The author also briefly touches upon how scarcity has created the control necessary to prop up the legacy economics of television, which is something I like to comment on frequently. Its almost funny when they speak of how broadcasters are barriers rather than conduits for the flow of content, which is painfully true but also understandable given their business model.

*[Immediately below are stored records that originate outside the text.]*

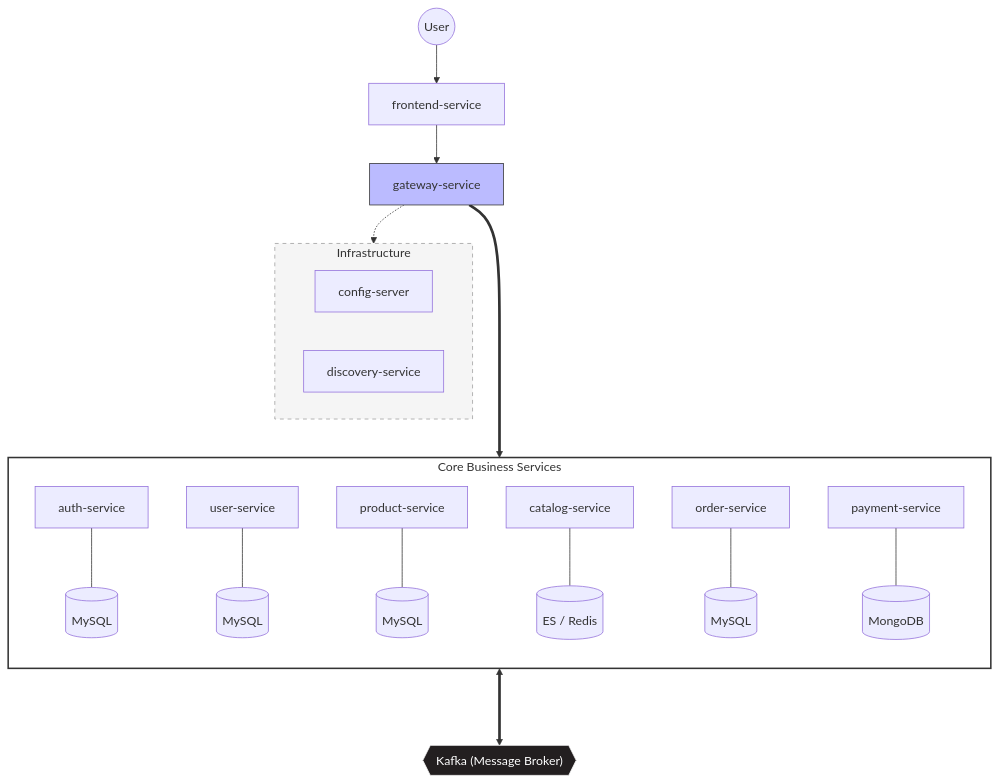
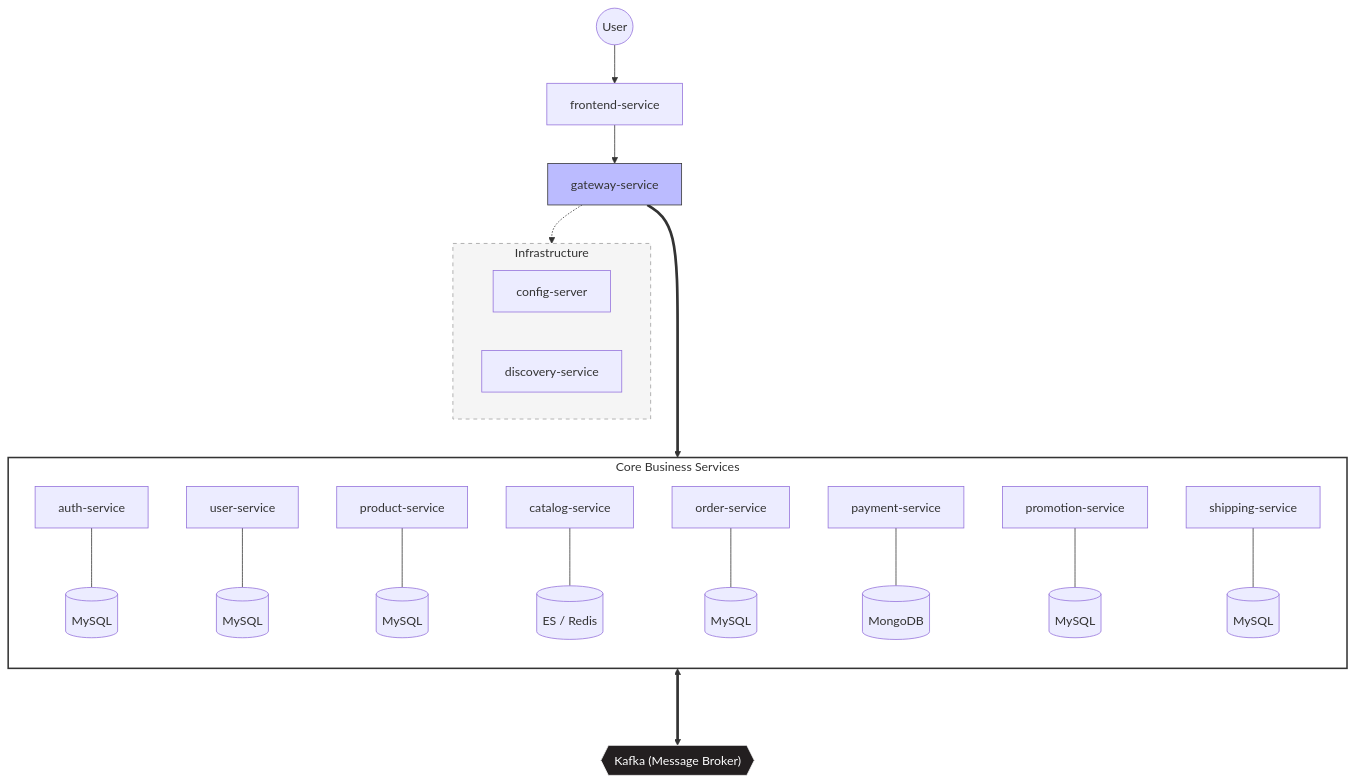
One commit to gr1993/ecommerce-msa changed the first of 7 diagrams in README.md. Above: the diagram before and after it, drawn with Mermaid. The commit also changed other lines of this file, not shown here.

````diff
--- a/README.md
+++ b/README.md
@@ -12,48 +12,52 @@
 ```mermaid
 flowchart TD
     %% 사용자 및 프론트엔드
     User((User)) --> FE[frontend-service]
     FE --> GW[gateway-service]
 
     %% 인프라 서비스
     subgraph Infrastructure ["Infrastructure"]
         Config[config-server]
         Discovery[discovery-service]
     end
 
     GW -.-> Infrastructure
 
     %% 비즈니스 서비스 그룹 (박스 자체와 연결)
     subgraph Core_Services ["Core Business Services"]
         direction TB
         Auth[auth-service] --- AuthDB[(MySQL)]
         UserS[user-service] --- UserDB[(MySQL)]
         Prod[product-service] --- ProdDB[(MySQL)]
         Cat[catalog-service] --- CatES[(ES / Redis)]
         Order[order-service] --- OrderDB[(MySQL)]
         Pay[payment-service] --- PayDB[(MongoDB)]
+        Promo[promotion-service] --- PromotionDB[(MySQL)]
+        Ship[shipping-service] --- ShipDB[(MySQL)]
     end
 
     %% 중앙 메시지 브로커
     Kafka{{"Kafka (Message Broker)"}}
 
     %% 개별 서비스가 아닌 박스(그룹) 단위로 연결
     GW ===> Core_Services
     Core_Services <===> Kafka
 
     %% 스타일 설정
     style Kafka fill:#231F20,stroke:#FFF,color:#FFF
     style Infrastructure fill:#f5f5f5,stroke:#9e9e9e,stroke-dasharray: 5 5
     style GW fill:#bbf,stroke:#333
     style Core_Services fill:#fff,stroke:#333,stroke-width:2px
 
     %% 클릭 링크
     click FE "https://github.com/gr1993/ecommerce-msa/tree/main/service/frontend-service"
     click GW "https://github.com/gr1993/ecommerce-msa/tree/main/service/gateway-service"
     click Auth "https://github.com/gr1993/ecommerce-msa/tree/main/service/auth-service"
     click UserS "https://github.com/gr1993/ecommerce-msa/tree/main/service/user-service"
     click Prod "https://github.com/gr1993/ecommerce-msa/tree/main/service/product-service"
     click Cat "https://github.com/gr1993/ecommerce-msa/tree/main/service/catalog-service"
     click Order "https://github.com/gr1993/ecommerce-msa/tree/main/service/order-service"
     click Pay "https://github.com/gr1993/ecommerce-msa/tree/main/service/payment-service"
+    click Promo "https://github.com/gr1993/ecommerce-msa/tree/main/service/promotion-service"
+    click Ship "https://github.com/gr1993/ecommerce-msa/tree/main/service/shipping-service"
 ```
````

The author goes on to highlight how use of on-screen icons may be a good way to capture value for advertisers. This is definitely one way to deal with capturing value in a world of distributed hyperdistribution, but I don’t think that the multiple models required to create the necessary economics for big media content are imminent or practical at this point. Rather I think that the pattern of lawsuits initiated by the RIAA will be continued in the near term by the MPAA while producers of content at the edge of the network will try to create economic value for ‘right priced’ content through low cost production, hyper-distribution and the development of audience on a scale that supports their endeavors. Periodically big media will see the value in this edge generated content and will try to re-purpose it in ways such as Adam Curry broadcasting podcasting, or in harvesting the seeds of this content and putting the big media stamp on it for a increasingly departing audience.